  • Glaucoma treatment using medications and surgery. Often, the medicine fails to work, necessitating surgical intervention such as goniotomy and trabeculectomy. Managing glaucoma in children under one year may be challenging. However, glaucoma that does not respond to medication or surgery can be addressed by laser procedures such as cyclocryotherapy and diode laser cyclophotocoagulation


Prognosis & Long-Term Outlook

Most children with aniridia have poor vision, described as visual acuity of 20/100 or worse in the eye that sees better. The poor vision is due to the complications that arise, such as glaucoma, aniridia-related keratopathy, cataracts, optic nerve problems, and retinal detachment.

Most children with aniridia go to regular schools, thus, caregivers and teachers in these schools should be aware of a child's condition. The teachers and caregivers are taught how to spot complications like cataracts.

Prevention & Follow Up
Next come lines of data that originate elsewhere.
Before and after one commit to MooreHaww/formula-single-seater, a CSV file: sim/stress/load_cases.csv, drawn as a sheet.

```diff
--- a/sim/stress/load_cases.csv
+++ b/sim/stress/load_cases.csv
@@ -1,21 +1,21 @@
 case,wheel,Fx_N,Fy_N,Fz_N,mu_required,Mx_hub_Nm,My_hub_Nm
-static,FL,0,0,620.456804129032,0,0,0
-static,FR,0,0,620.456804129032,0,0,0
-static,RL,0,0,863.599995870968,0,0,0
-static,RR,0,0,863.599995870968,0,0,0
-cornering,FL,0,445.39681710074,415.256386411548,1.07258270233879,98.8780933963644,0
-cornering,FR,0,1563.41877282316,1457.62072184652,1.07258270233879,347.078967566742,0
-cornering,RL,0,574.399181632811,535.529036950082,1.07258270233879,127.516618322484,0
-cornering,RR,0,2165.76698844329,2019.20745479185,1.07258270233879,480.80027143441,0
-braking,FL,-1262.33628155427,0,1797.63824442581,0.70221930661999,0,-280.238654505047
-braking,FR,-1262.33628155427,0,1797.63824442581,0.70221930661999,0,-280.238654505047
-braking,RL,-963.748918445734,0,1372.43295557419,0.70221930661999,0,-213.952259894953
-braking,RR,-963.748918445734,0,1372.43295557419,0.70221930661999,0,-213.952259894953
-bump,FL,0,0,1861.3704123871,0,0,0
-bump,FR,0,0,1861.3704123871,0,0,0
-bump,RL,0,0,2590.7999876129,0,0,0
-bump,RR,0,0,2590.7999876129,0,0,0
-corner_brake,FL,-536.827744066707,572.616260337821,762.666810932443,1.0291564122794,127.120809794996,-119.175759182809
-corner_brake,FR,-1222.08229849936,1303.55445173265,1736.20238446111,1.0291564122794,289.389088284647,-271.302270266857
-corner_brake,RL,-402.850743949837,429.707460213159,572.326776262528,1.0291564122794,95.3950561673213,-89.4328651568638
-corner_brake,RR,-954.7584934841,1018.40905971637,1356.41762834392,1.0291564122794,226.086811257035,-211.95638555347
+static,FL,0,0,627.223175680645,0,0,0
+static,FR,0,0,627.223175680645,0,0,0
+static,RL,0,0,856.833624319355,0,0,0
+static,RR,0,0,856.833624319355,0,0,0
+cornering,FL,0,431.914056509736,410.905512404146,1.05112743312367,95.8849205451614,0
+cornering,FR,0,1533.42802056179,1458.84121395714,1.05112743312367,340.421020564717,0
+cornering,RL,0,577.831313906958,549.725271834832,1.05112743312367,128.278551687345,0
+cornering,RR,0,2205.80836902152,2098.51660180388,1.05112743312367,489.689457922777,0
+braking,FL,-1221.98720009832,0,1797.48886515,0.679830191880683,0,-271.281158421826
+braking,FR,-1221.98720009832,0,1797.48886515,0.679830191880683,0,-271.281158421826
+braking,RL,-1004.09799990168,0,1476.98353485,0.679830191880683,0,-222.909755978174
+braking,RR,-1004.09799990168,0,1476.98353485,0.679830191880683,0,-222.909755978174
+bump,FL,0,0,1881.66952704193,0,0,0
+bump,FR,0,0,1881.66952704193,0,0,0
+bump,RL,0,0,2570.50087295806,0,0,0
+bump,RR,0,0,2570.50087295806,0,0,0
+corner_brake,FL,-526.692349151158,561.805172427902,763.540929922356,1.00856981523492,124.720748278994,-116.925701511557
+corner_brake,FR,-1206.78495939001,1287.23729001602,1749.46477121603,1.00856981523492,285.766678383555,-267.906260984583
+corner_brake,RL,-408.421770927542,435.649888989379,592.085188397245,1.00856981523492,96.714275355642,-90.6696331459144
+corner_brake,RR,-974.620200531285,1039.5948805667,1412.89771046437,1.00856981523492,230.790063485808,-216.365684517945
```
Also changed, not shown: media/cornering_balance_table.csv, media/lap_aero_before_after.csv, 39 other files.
Because of the risk of developing severe complications, regular screening or follow-up is necessary. The follow-up should include various categories of eye specialists. Moreover, follow-up is for life, but the schedule is informed by which other conditions are present. For children with severe disease and those who are very young, frequent examination is a must. Regular screening using ultrasonography is recommended for all sporadic congenital aniridia for Wilms tumor. The screening duration depends on age. Children under five years are screened every three months while those between 5-10 undergo screening every six months. Children/adolescents aged 10-16 years have an annual screening session.